» EXERCISE DIRECTIONS: Search the material for the word "empty" and copy each line that holds it.

» RECORDS TO USE:

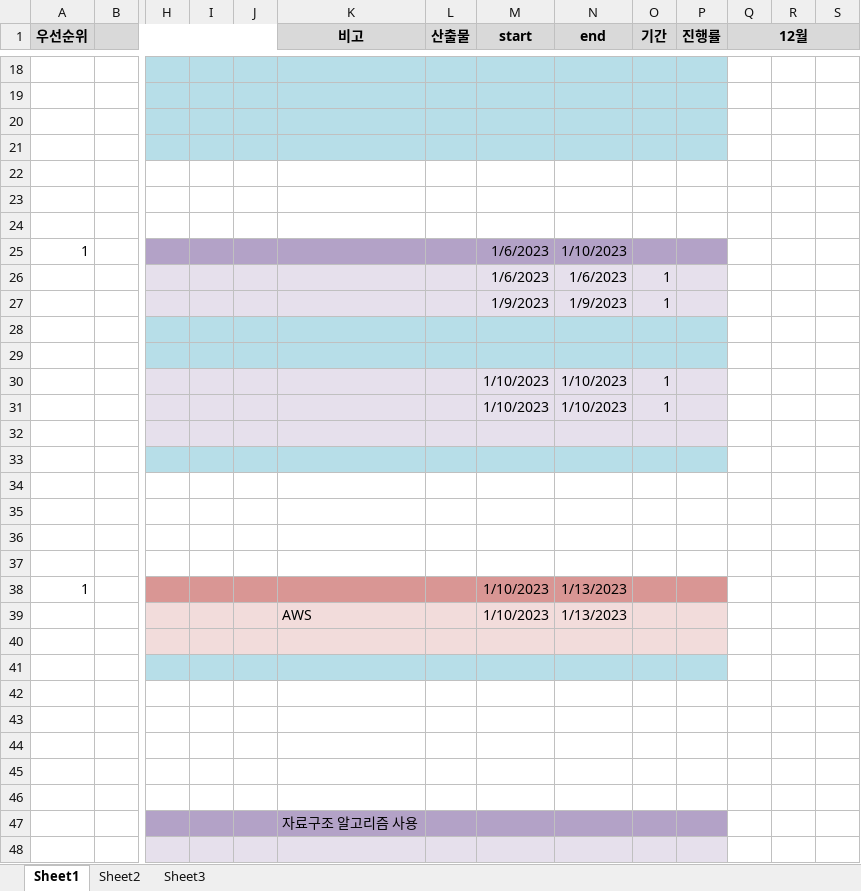
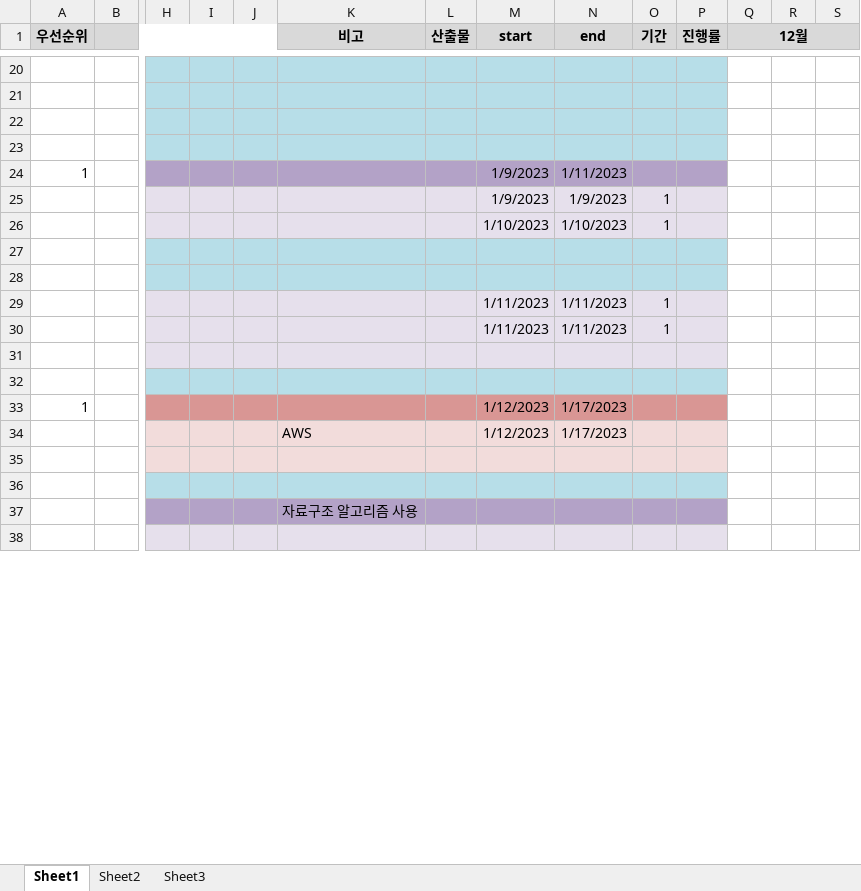
Before and after one commit to ssunhj2/playground, an Excel workbook: wbs/playground_wbs.xlsx, sheet Sheet1, drawn as a sheet; only a part is shown, gaps mark what is left out; values as stored, in another font and other column widths than the file's, no borders; removed rows and columns are numbered as before the commit, all else as after; rows hold the shown columns only; the diff covers the shown part only; the diff names each change by its address in the sheet, - before the commit and + after, or states it on an @@ line.

```diff
--- a/wbs/playground_wbs.xlsx (sheet Sheet1)
+++ b/wbs/playground_wbs.xlsx (sheet Sheet1)
-row 22: (empty)
-row 23: (empty)
-row 24: (empty)
-M24:M25 (start): 1/6/2023
+M24:M25 (start): 1/9/2023
-N24 (end): 1/10/2023
+N24 (end): 1/11/2023
-N25 (end): 1/6/2023
+N25 (end): 1/9/2023
-M26 (start): 1/9/2023
+M26 (start): 1/10/2023
-N26 (end): 1/9/2023
+N26 (end): 1/10/2023
-M29:M30 (start): 1/10/2023
+M29:M30 (start): 1/11/2023
-N29:N30 (end): 1/10/2023
+N29:N30 (end): 1/11/2023
-row 34: (empty)
-row 35: (empty)
-row 36: (empty)
-row 37: (empty)
-M33:M34 (start): 1/10/2023
+M33:M34 (start): 1/12/2023
-N33:N34 (end): 1/13/2023
+N33:N34 (end): 1/17/2023
-row 42: (empty)
-row 43: (empty)
-row 44: (empty)
-row 45: (empty)
-row 46: (empty)
```
Also changed, not shown: 2 added rows, 3 removed rows, 21 edited cells, cell formats and merged cells elsewhere in this sheet.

» TASK SOLUTION:
-row 22: (empty)
-row 23: (empty)
-row 24: (empty)
-row 34: (empty)
-row 35: (empty)
-row 36: (empty)
-row 37: (empty)
-row 42: (empty)
-row 43: (empty)
-row 44: (empty)
-row 45: (empty)
-row 46: (empty)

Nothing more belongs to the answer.